Birth registration may be compulsory but only if the other characteristics of well functioning birth registration have been firmly established. In other words only if it is:

  • Within the civil registry
  • Free
  • Continuous, permanent and available
  • Universal in coverage
  • Confidential
  • Timely and accurate
slide28

Source: Every Child’s Birth Right: Inequities and trends in birth registration, UNICEF, New York, 2013.

slide29

Source: Every Child’s Birth Right: Inequities and trends in birth registration, UNICEF, New York, 2013.

slide30

Source: Every Child’s Birth Right: Inequities and trends in birth registration, UNICEF, New York, 2013.

slide31

Source: Every Child’s Birth Right: Inequities and trends in birth registration, UNICEF, New York, 2013.

programming for birth registration
Programming for birth registration
  • Organisational change
  • Legal change
  • Stimulating demand
  • Communication for development
  • Building coalitions and strengthening collaboration
ict and innovations
ICT and Innovations
  • ITC and in particular SMS technology offer potential for increasing birth registration rates.
  • UNICEF has been a pioneer in the use of mobile phones for birth and death registration, for example in Vanuatu, with technical support from the civil registration service of New Zealand.
  • It is essential that ITC solutions are secure, and also ‘open source’, and that they respond to a genuine need, rather than being driven by service providers.
it and birth registration in uganda
IT and Birth Registration in Uganda
  • With support from UNICEF, the Uganda Registration Services Bureau (URSB), is developing a BDR (Birth Death Registration) policy to create an enabling environment; is Implementing a Mobile Vital Records System (Mobile VRS) that was developed through a public private partnership, to improve timely delivery of BDR services in hospitals and local governments.
  • Mobile VRS enables the use of internet connected computers in hospitals and local governments to register births as well as the use of mobile phones in communities to send birth notifications from any part of Uganda into the central government Civil Registration database, in real time. Mobile VRS generates real time reports of birth registered by sex, by geographical location and within a given time frame selected by the user.
  • Since September 2011, a total of 1,486,344 persons have been registered.
slide36

Acknowledgements

Nicole Petrowski

Colleen Murray

Yadigar Coskun

Ivana BjelicLois Jensen

CecilieModvar

UNHCR (Monika Sandvik-Nylund, Mark Manly and  JorunnBrandvoll)

UNSD (Haoyi Chen and SrdjanMrkic)
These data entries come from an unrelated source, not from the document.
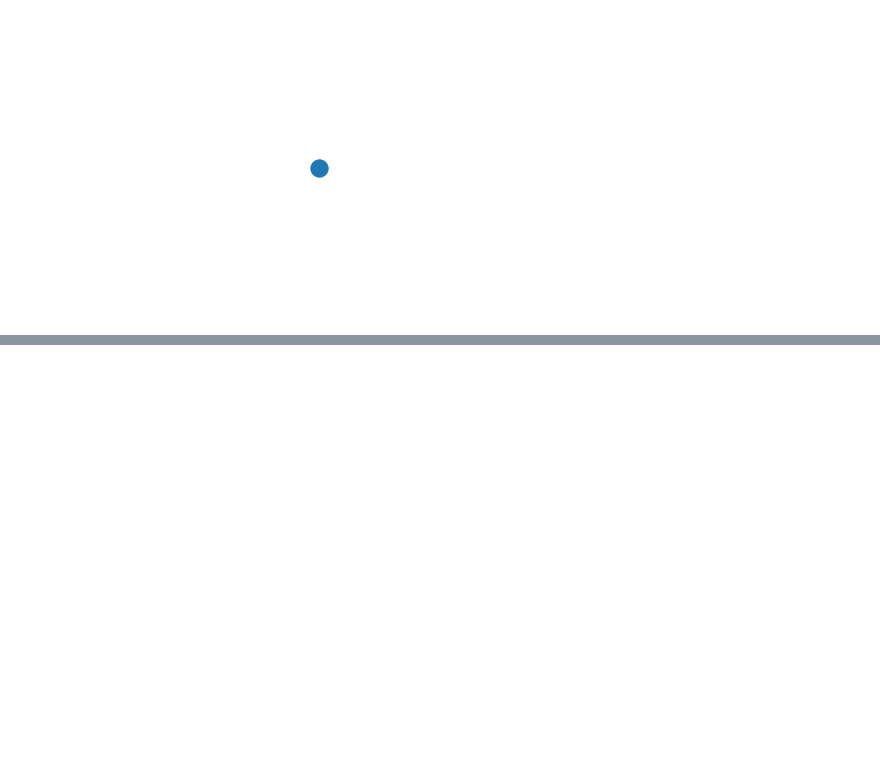
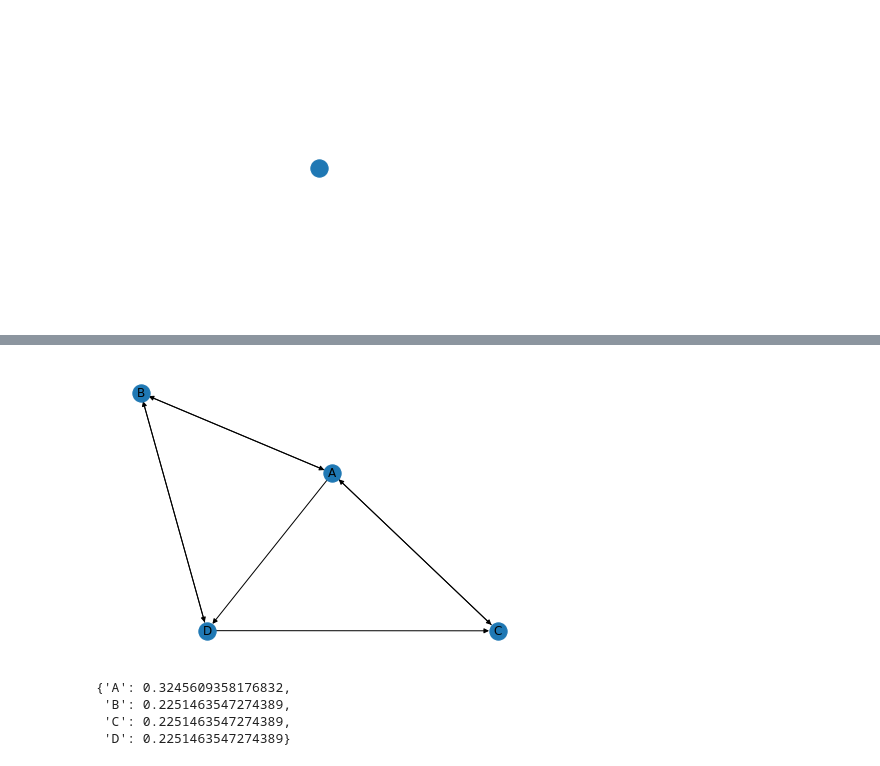
Before and after one commit to fsl42/CS224W, a Jupyter notebook: lec1.ipynb, the cells around one changed output, grey strips where cells are left out. Cells and saved outputs as stored; diff of their text form; code cells hidden in the pictures; blank space fills up the shorter version.

```diff
--- a/lec1.ipynb
+++ b/lec1.ipynb
@@ -45,0 +68,15 @@ ValueError: too many values to unpack (expected 2)
+# %%
+nodes=4
+G=nx.DiGraph()
+G.add_nodes_from([("A"),("B"),("C"),("D")])
+G.add_edges_from([("A","B"),("A","C"),("A","D"),("B","A"),("B","D"),("C","A"),("D","B"),("D","C")])
+nx.draw(G,with_labels=True)
+# %% [output]
+[figure, added]
+# %%
+nx.pagerank(G)
+# %% [output]
+{'A': 0.3245609358176832,
+ 'B': 0.2251463547274389,
+ 'C': 0.2251463547274389,
+ 'D': 0.2251463547274389}
```
Also changed, not shown: parts of 15 cells of this notebook, 4 other files.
IADB (Mia Harbitz)

UNECA (RajGautam Mitra)

INTERPOL (Jamil Darwish)

CRC4D (GopalanBalagopal, Jaap van der Straaten, Rina Gill, Patricia Ray)

… and numerous colleagues in UNICEF regional and country offices.

Thanks!